What Is MOQ

Ordering from specific factories and warehouses may need a minimum purchase MOQ.As a result, some customers may be turned away from the manufacturer, supplier, or distributor if they are unable or unwilling to meet the minimum order quantity.

Minimum order quantities are used by certain suppliers, particularly in low-margin or highly specialized businesses, and it’s essential to understand how they function and why they would utilize them. The bottom line may benefit from strictly enforcing minimum order quantities.

Quantity Required To Place An Order (MOQ)

  • Minimum order quantity refers to the minimum number of items purchased in a single transaction. Look at this illustration for a clearer picture of the Minimum Order Quantity concept. Let’s pretend a distributor charges $100 for each widget. There is a $10,000 minimum for orders of 100 or fewer devices from the supplier. 
  • Minimum order quantity may either be set in terms of units or money. This minimum order quantity (MOQ) represents the lowest possible profit that the company may make from a specific purchase. This may include the supplier’s minimum order quantity for raw materials, setup fees, and other administrative charges.
  • Companies often have a minimum order amount set for orders with a single customer. A single t-shirt or head of lettuce sold at a store may make the owner happy, but it usually could be more profitable. They may need to purchase hundreds or thousands of units before selling the goods.
  • The minimum order quantity (MOQ) is used by many manufacturers when selling to wholesalers, who in turn sell it to retailers. This allows customers to pick up a single item or two at the store.

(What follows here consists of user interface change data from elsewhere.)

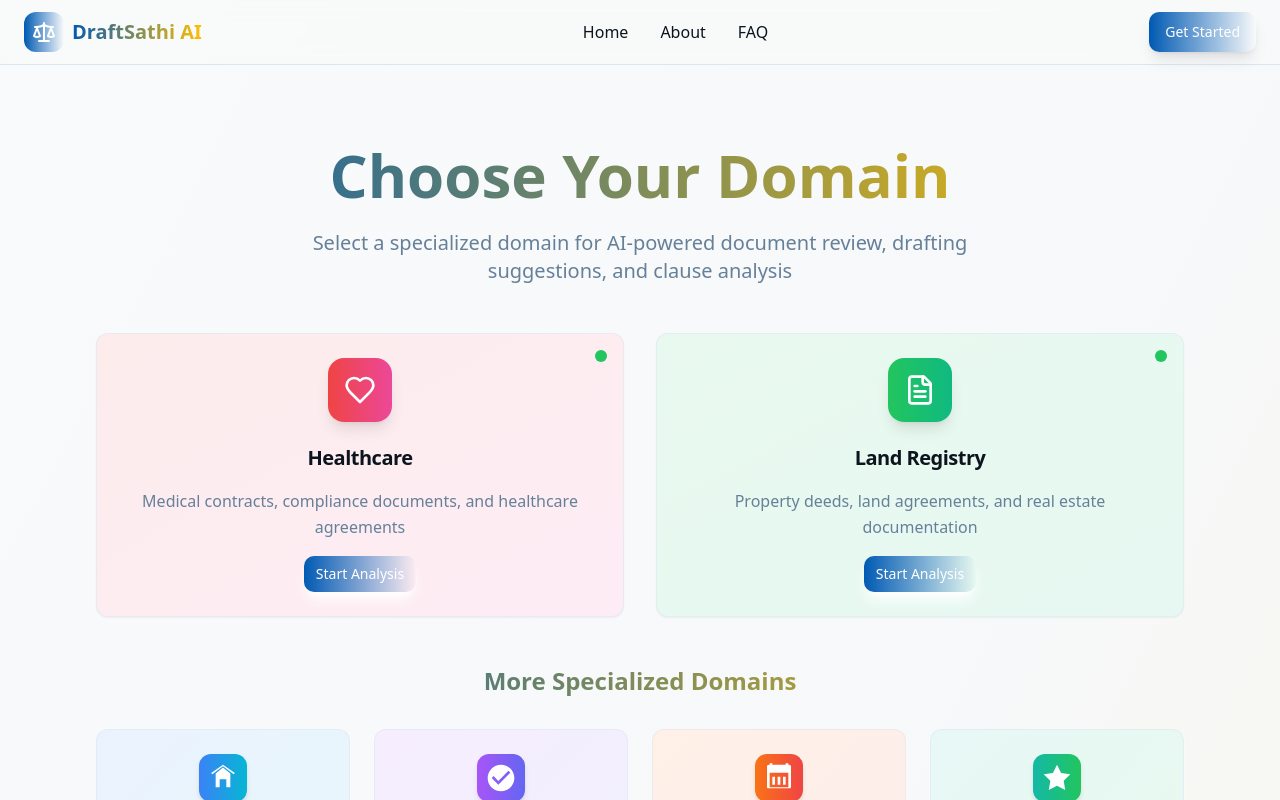
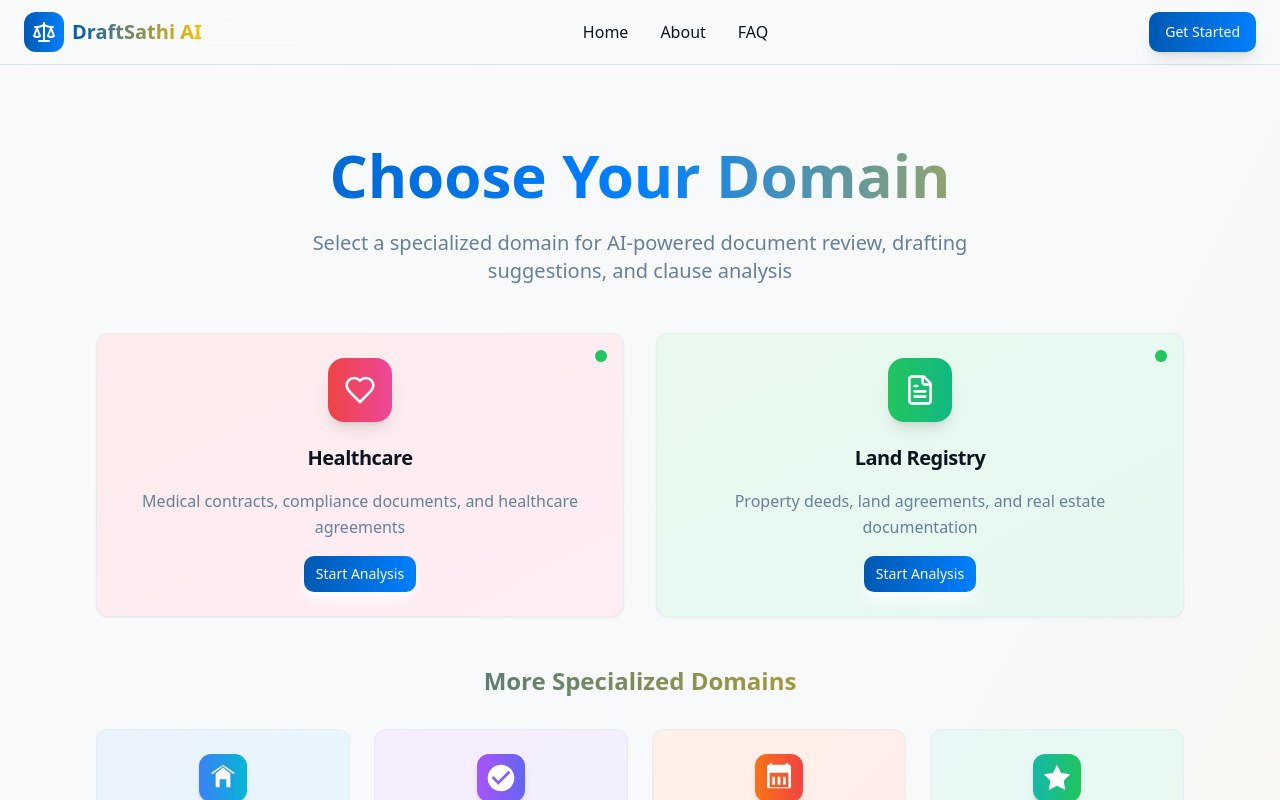
Before and after one commit to ankit-ydv/draftsathi-ai11, a React (Vite) app: page / in a window 1280 px wide. Shown: the top 800 px of the page. Built offline with nearby package versions, Linux system fonts and the light colour scheme; the HTML template or start-up script is replaced by a standard one.

Commit message:
Fix fading shades

```diff
--- a/tailwind.config.ts
+++ b/tailwind.config.ts
@@ -22,6 +22,7 @@ export default {
         primary: {
           DEFAULT: "hsl(var(--primary))",
           foreground: "hsl(var(--primary-foreground))",
+          glow: "hsl(var(--primary-glow))",
         },
         secondary: {
           DEFAULT: "hsl(var(--secondary))",
```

Suppliers often rely on a minimum order quantity (MOQ)

  • Suppliers primarily use minimum order quantities (MOQs) to boost their gross margin (the amount of money they make per unit of product or service sold). A supplier may need very high sales volumes if it offers low markups or margins on its products to achieve profitability after covering fixed costs like rent and salaries.
  • Reasons and procedures for determining the MOQ vary across industries. When a manufacturing firm, for instance, needs to begin a production run, it may face high initial costs. Without sufficient unit sales, it has no return on investment.
  • The additional time and money required to break down and transport half cases are not worth it to a wholesaler or manufacturer. Thus they would rather sell the whole subject at once. If they were shampoo of sale, the minimum order quantity (MOQ) would be 12 units or one case.

There is a large minimum order quantity (MOQ)

For suppliers with high MOQs to meet customer demands, keep a sizable stock of goods in the warehouse at all times. To keep inventory levels low and practice just-in-time inventory management, suppliers may require more time to fill orders. Additional stocking is a drain on working capital and storage space.

Nonetheless, they reduce overhead costs by allowing for fewer frequent purchases of products or raw materials, which may lead to cost reductions in aggregate thanks to the supply chain’s greater use of more diverse materials and component components. Although stock-outs are less likely to occur, there is a greater possibility of obsolescence, especially for commodities like electronics.

Small Minimum Order Quantity (MOQ)

  • Due to the lower average order size, suppliers may keep more inventory for orders with a low minimum order quantity. 
  • This may result in less stock on hand but faster turnover. If your minimum order quantity (MOQ) is too low, it might place undue stress on your sales team. 
  • Ordering more frequently leads to higher administrative costs. If a supplier may lessen the risk of obsolescence by keeping the minimum order quantity low, it may run the danger of running out of stock.
By Shelly Conley